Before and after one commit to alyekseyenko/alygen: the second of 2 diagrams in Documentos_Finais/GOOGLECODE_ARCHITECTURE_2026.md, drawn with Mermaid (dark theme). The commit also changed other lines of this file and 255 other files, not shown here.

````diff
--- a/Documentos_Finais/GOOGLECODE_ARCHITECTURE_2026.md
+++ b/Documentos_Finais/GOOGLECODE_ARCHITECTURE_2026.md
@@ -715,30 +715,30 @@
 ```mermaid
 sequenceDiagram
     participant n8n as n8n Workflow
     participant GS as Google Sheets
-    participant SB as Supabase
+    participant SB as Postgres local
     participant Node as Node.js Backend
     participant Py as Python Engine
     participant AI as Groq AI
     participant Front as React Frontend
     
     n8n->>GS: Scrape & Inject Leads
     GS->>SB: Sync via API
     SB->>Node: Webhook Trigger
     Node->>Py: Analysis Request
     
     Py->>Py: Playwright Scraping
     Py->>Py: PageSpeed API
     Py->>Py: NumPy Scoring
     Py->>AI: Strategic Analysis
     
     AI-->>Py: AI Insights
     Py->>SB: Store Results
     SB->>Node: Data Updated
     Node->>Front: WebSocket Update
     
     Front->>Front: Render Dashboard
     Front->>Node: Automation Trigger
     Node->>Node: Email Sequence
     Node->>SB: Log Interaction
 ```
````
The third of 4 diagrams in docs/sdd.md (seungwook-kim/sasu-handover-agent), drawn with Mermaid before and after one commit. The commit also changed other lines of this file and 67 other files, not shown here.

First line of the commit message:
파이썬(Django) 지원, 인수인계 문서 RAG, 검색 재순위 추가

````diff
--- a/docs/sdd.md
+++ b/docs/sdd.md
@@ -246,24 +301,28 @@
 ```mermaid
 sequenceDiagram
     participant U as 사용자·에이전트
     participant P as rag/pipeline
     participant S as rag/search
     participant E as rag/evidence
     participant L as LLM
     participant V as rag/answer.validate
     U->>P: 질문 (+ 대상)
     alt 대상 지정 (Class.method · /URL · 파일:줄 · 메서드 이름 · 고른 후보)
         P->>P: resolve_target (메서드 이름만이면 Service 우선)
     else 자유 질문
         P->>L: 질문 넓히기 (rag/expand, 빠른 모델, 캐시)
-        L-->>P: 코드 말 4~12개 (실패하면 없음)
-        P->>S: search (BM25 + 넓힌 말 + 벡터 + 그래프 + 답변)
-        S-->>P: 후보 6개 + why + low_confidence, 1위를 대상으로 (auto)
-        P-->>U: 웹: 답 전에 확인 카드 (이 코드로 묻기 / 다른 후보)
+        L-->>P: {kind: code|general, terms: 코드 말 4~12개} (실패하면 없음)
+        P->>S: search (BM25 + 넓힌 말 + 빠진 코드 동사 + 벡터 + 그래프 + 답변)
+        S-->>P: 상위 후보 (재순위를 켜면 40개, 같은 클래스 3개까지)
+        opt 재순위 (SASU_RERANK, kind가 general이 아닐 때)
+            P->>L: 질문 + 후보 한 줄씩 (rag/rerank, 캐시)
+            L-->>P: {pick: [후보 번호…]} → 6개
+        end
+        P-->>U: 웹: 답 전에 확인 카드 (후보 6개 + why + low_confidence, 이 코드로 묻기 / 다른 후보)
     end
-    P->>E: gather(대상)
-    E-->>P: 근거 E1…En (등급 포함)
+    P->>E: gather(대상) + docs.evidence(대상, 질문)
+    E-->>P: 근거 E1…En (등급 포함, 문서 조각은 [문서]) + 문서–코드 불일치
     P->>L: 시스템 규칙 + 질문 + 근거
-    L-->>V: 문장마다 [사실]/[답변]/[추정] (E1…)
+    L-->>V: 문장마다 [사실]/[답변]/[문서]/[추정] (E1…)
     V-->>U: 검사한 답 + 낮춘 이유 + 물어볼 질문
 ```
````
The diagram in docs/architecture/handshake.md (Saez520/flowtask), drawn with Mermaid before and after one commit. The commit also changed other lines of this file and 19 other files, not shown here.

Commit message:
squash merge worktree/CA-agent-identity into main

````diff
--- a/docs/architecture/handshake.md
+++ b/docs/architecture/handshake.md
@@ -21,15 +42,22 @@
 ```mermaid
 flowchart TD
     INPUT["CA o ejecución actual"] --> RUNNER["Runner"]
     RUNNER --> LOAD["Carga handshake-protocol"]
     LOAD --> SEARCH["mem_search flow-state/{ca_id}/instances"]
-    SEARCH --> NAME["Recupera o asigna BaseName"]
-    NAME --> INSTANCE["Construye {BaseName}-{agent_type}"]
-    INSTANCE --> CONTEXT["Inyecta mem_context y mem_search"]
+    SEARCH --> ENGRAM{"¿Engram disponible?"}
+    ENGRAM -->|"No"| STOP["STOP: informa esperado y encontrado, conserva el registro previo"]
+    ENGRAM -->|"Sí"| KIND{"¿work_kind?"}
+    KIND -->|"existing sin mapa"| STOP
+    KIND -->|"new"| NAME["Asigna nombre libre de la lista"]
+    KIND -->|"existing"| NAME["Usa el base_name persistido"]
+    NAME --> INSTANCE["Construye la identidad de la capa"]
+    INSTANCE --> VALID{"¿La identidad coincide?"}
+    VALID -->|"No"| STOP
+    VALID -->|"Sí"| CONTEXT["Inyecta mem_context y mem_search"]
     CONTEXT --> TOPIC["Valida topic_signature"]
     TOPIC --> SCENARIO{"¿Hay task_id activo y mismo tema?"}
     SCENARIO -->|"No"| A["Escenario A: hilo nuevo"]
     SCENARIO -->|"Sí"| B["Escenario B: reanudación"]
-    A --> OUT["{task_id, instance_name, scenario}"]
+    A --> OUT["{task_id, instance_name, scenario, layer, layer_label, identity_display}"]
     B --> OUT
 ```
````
┄┄┄┄┄┄┄┄┄┄
=== Exercise aim ===
Within the entries above, report how many lines include "Node", and keep the answer to the number.

=== Response ===
8